“I thought to myself, ‘here is a group of people who are 100% on the right track in terms of perspectives on representation, inclusion and the tearing down of biases,’” Scott tells strategy. “But I was concerned because I realized they were about to leave school and enter into an industry that would eat them alive, and I realized it was my responsibility as a senior leader in that industry to try and action change at a more senior level so that when these people come into these buildings, they can help effect change from the bottom, as opposed to becoming discouraged.”

And thus, The Accomplice Project – Scott’s consultancy, which aims to work with agencies in a collaborative fashion “to identify biases embedded within organizational structures, strategic approaches and creative outputs and provide decolonized alternatives” – was born. The consultancy co-opts a term often used in social justice circles, Scott says, to represent people who move beyond simple allyship to take an active role in the dismantling of harmful systems.

Through the consultancy, Scott offers business leaders “different points of view outside of the white-centric ones that I’ve crafted my whole career around,” she says.

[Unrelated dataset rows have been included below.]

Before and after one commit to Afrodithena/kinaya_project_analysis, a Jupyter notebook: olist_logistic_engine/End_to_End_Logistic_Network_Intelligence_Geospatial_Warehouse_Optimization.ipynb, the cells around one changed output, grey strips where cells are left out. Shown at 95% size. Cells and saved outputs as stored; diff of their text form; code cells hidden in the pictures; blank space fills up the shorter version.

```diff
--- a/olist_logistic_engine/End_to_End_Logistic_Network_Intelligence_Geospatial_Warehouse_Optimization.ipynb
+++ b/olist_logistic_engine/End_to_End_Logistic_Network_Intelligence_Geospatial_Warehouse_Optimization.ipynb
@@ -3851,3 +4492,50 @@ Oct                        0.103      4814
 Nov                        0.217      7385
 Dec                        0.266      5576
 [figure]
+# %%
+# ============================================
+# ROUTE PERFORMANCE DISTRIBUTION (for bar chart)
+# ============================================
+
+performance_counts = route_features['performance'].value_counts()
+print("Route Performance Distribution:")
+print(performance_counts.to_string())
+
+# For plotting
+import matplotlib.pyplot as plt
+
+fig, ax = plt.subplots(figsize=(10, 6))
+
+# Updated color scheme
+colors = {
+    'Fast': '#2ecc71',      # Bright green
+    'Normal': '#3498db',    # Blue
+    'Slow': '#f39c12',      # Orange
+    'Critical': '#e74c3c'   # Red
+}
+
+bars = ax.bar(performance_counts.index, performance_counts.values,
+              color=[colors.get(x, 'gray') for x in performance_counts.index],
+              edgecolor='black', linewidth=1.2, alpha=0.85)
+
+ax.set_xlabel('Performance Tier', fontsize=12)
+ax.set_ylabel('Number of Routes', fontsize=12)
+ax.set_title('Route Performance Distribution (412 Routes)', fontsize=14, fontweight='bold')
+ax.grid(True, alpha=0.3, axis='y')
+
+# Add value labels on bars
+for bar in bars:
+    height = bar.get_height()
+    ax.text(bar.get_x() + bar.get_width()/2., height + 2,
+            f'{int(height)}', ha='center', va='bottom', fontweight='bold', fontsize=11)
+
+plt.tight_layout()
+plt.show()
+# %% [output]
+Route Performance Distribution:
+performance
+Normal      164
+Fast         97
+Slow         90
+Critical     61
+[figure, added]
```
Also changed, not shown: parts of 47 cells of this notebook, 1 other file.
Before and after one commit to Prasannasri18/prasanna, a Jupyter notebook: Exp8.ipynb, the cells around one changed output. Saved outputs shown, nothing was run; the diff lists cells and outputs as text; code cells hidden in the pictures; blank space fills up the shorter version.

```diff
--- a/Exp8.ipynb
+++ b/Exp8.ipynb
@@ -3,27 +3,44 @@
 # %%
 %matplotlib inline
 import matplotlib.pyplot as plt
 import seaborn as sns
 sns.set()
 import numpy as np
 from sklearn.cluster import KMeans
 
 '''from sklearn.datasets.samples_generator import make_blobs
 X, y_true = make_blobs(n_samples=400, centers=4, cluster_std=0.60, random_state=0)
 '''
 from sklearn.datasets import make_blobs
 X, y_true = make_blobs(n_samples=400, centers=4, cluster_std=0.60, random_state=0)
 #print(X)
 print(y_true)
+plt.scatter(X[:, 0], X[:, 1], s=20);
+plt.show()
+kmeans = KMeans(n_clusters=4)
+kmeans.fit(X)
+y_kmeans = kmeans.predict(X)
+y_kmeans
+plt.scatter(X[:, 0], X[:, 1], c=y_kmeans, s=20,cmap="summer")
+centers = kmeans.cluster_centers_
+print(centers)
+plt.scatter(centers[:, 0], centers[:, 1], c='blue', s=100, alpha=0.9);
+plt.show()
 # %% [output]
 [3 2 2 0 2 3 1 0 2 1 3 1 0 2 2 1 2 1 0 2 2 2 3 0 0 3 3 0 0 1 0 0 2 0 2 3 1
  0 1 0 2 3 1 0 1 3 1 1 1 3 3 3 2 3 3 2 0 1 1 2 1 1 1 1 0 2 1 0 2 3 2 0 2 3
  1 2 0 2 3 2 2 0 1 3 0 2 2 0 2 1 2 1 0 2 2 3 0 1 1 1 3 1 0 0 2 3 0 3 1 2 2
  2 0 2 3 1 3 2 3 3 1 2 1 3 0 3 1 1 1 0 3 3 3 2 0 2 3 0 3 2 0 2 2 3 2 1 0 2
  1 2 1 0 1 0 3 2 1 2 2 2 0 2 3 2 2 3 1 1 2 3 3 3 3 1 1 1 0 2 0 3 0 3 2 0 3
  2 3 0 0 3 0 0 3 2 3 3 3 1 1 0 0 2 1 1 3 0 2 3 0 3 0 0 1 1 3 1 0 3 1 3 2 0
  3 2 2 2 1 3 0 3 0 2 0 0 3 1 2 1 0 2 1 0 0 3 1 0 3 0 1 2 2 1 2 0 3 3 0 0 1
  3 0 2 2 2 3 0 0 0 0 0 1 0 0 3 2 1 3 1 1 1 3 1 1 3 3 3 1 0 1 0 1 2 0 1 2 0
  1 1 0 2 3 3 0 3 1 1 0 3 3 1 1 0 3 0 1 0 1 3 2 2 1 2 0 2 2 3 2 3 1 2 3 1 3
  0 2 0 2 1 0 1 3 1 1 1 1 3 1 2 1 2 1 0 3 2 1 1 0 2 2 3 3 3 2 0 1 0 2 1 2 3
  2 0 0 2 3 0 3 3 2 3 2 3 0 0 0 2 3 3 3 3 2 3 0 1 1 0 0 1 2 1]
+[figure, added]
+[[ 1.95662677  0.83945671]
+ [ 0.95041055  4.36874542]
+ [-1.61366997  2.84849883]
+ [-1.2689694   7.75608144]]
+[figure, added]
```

It’s not about erasing those points of view, but rather making sure that they share space with others – especially those of marginalized and racialized individuals.

1653350362835“Without proper representation, especially at a senior level, current leadership [within the industry] is not suited to be successful in DEI efforts, because they don’t have the lived experience to communicate or even identify the biases they hold,” Scott says. “There has to be someone who teaches and enlightens that group at the same level – someone who understands not only what they’re trying to do from an ethical and diversity perspective, but also how to successfully navigate in the industry, how to bring strategy to life, how to apply that thinking to creative and building the right teams.”

“Without someone who has that actual perspective, their communications come across as inauthentic or simply don’t connect with the audience they’re intending to connect with,” Scott adds. “It’s not from lack of effort – it’s just that if you haven’t lived it, you simply can’t know.”

Scott says that she believes she is the person who can bridge the gap. While she is the only full-time employee of the consultancy, she says she has a large network of professionals available to collaborate with on a freelance basis, based on the needs of her clients.